*** Task input Section Begins ***
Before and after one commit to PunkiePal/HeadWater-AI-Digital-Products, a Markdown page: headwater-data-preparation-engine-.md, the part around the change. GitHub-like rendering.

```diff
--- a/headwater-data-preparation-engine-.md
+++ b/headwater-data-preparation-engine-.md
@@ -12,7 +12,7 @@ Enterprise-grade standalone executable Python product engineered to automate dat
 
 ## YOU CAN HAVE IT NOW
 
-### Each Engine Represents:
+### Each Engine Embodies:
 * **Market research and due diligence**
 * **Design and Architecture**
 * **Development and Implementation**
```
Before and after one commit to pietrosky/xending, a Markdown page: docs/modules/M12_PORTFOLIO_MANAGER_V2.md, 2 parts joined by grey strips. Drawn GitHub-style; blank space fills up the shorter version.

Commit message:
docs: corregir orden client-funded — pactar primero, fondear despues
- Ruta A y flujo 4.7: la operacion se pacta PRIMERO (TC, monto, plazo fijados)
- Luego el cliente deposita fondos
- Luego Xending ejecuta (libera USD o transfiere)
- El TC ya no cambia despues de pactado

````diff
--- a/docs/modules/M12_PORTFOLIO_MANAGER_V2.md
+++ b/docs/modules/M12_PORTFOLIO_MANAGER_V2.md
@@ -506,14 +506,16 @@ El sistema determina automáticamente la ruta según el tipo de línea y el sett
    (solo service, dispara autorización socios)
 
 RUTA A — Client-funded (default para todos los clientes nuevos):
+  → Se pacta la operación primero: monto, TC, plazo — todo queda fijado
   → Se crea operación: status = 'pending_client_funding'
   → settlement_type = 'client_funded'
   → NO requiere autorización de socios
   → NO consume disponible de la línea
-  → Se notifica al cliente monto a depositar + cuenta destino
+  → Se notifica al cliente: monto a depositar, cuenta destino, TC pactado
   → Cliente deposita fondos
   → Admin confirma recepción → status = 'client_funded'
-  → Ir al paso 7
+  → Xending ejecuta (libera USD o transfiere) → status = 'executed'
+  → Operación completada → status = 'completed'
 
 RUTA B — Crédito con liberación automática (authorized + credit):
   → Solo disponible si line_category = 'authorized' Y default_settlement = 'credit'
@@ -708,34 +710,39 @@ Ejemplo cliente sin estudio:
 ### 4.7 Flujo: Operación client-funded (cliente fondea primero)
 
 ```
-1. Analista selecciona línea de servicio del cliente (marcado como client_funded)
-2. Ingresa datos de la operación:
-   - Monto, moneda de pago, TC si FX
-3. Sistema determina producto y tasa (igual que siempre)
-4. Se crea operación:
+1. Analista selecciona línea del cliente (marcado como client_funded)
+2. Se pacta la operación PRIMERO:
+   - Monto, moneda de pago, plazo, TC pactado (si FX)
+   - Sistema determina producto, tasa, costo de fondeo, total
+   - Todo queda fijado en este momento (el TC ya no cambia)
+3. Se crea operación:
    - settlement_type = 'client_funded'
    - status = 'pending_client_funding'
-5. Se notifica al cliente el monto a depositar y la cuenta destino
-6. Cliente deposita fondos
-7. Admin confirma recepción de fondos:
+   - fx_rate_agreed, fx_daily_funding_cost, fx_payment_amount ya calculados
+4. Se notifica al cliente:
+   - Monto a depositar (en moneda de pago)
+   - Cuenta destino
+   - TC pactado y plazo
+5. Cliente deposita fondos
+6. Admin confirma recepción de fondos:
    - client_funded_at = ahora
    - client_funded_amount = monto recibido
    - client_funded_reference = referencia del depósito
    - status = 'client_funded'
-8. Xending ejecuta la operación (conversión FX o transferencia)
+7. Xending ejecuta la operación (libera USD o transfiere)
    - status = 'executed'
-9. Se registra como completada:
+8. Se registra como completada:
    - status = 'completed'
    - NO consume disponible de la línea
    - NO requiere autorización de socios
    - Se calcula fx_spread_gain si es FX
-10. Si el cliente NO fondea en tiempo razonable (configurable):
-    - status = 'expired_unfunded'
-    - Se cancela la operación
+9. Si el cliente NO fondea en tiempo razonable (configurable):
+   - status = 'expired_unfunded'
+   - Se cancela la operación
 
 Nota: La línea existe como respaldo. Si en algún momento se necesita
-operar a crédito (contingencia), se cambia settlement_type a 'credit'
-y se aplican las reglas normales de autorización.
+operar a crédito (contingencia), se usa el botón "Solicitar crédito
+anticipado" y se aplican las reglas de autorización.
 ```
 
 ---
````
*** Task input Section Ends ***
*** Task input Section Begins ***
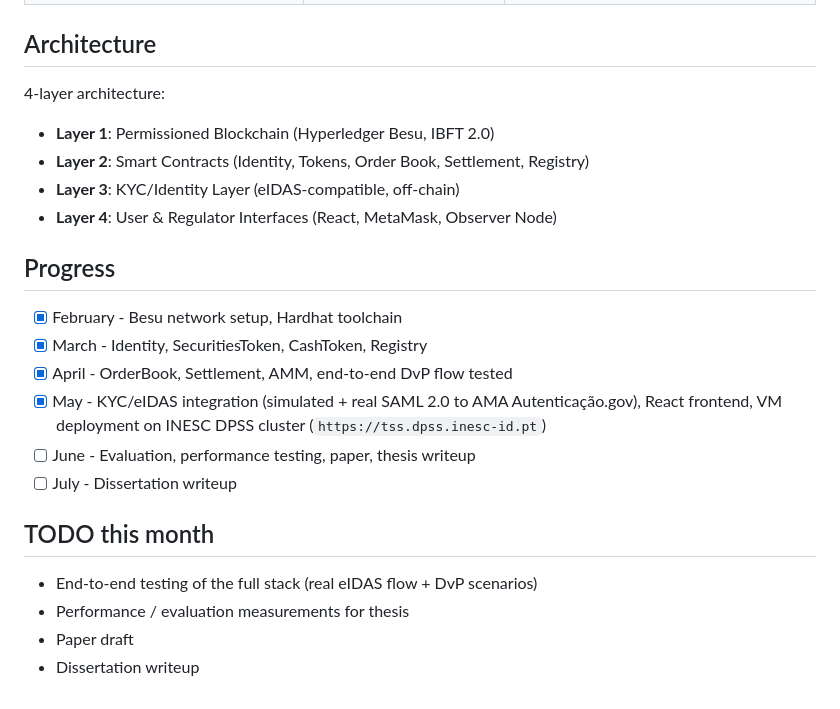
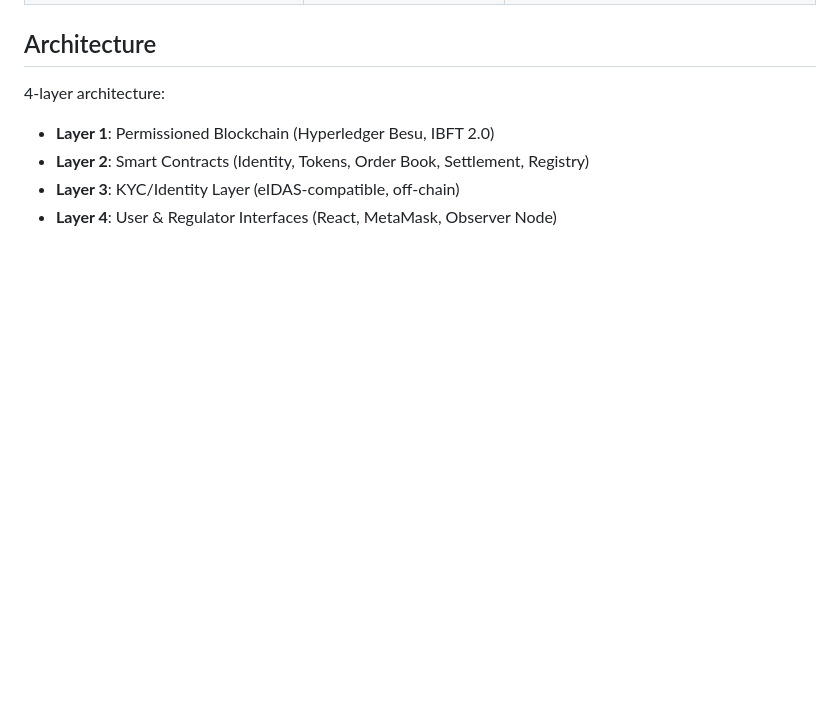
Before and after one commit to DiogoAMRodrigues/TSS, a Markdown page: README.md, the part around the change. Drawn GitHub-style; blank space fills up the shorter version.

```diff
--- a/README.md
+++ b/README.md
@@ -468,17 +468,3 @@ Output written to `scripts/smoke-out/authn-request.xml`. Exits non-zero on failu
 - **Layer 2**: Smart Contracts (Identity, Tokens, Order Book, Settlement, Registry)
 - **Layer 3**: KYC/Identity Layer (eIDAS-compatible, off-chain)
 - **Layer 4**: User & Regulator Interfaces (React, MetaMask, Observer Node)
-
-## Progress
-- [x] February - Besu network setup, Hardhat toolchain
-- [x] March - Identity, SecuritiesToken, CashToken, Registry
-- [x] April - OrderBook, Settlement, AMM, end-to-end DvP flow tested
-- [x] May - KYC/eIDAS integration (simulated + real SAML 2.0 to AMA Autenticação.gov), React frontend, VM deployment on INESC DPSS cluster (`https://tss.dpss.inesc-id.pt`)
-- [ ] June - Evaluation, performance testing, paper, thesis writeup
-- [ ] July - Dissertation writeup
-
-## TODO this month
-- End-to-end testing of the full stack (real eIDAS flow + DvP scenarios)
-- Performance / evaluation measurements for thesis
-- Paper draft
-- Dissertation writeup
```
*** Task input Section Ends ***
*** Task input Section Begins ***
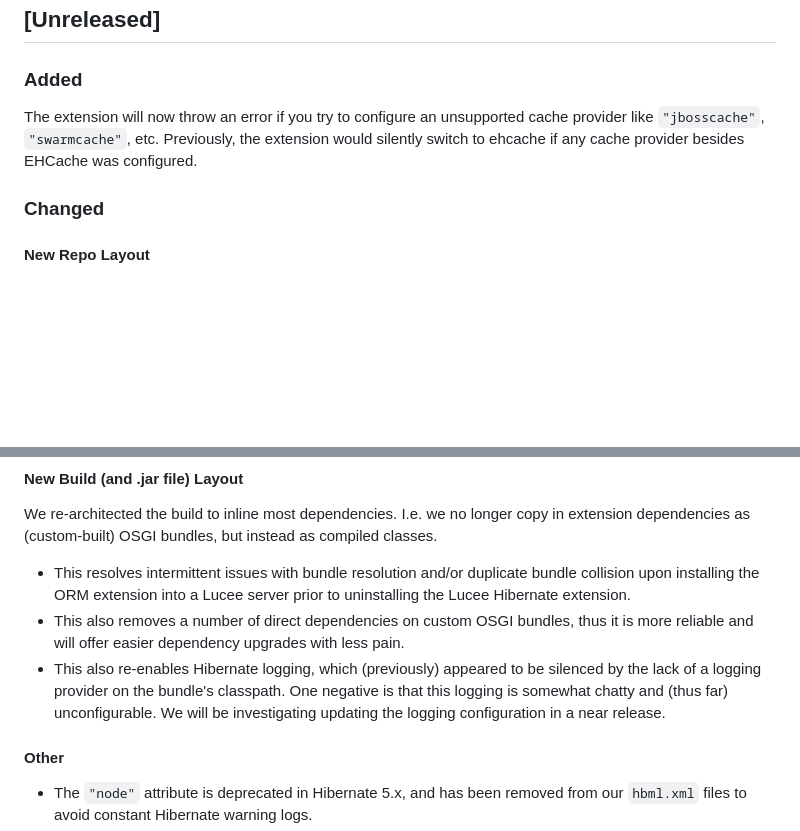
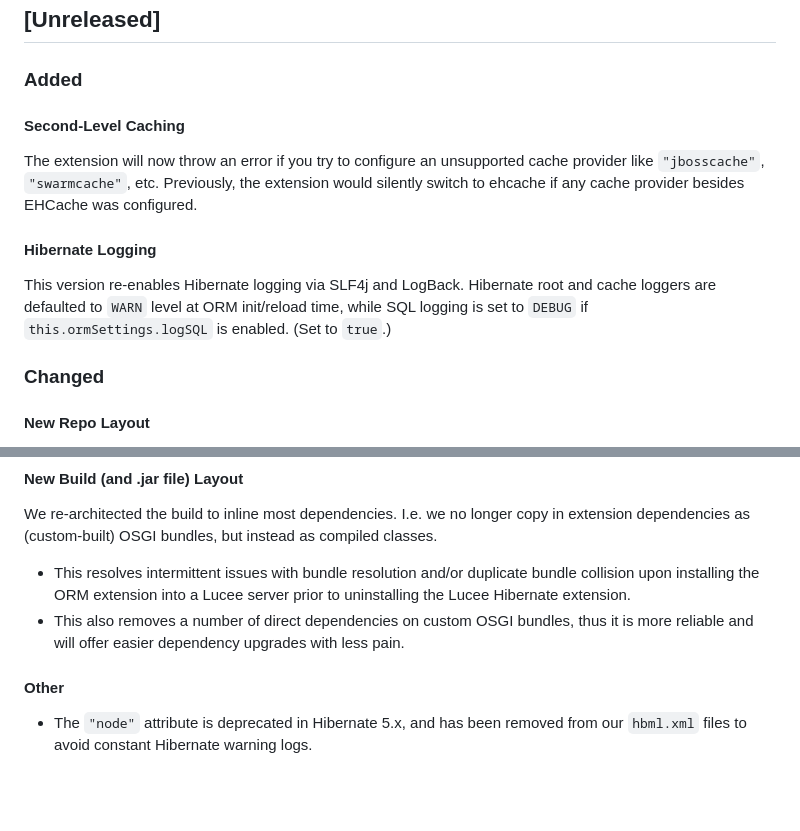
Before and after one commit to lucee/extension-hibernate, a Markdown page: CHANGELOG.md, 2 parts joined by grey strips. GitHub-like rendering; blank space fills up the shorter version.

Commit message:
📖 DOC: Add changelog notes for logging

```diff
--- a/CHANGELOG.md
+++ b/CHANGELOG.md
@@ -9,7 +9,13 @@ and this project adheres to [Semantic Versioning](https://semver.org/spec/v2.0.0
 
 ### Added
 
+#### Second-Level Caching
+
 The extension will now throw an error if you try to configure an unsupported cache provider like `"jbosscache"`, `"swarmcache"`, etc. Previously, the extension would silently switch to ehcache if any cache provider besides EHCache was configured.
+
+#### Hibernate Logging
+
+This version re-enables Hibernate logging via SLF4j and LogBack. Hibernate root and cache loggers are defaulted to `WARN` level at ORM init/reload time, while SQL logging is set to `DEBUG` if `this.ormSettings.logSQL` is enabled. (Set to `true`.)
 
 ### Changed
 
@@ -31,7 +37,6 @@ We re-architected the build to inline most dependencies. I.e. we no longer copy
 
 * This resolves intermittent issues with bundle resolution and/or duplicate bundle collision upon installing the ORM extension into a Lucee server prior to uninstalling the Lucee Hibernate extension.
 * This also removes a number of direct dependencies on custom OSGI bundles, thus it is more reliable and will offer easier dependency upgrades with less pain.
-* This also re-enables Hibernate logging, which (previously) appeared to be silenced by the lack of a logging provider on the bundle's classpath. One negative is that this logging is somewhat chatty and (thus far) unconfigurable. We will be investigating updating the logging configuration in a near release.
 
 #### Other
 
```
*** Task input Section Ends ***
→ Exercise requirements
From the data above, output only the lines between the line containing "-5. Se notifica" and the line containing "- client_funded_reference = referencia", inclusive, exactly as written.

→ Answer for the task
-5. Se notifica al cliente el monto a depositar y la cuenta destino
-6. Cliente deposita fondos
-7. Admin confirma recepción de fondos:
+   - fx_rate_agreed, fx_daily_funding_cost, fx_payment_amount ya calculados
+4. Se notifica al cliente:
+   - Monto a depositar (en moneda de pago)
+   - Cuenta destino
+   - TC pactado y plazo
+5. Cliente deposita fondos
+6. Admin confirma recepción de fondos:
    - client_funded_at = ahora
    - client_funded_amount = monto recibido
    - client_funded_reference = referencia del depósito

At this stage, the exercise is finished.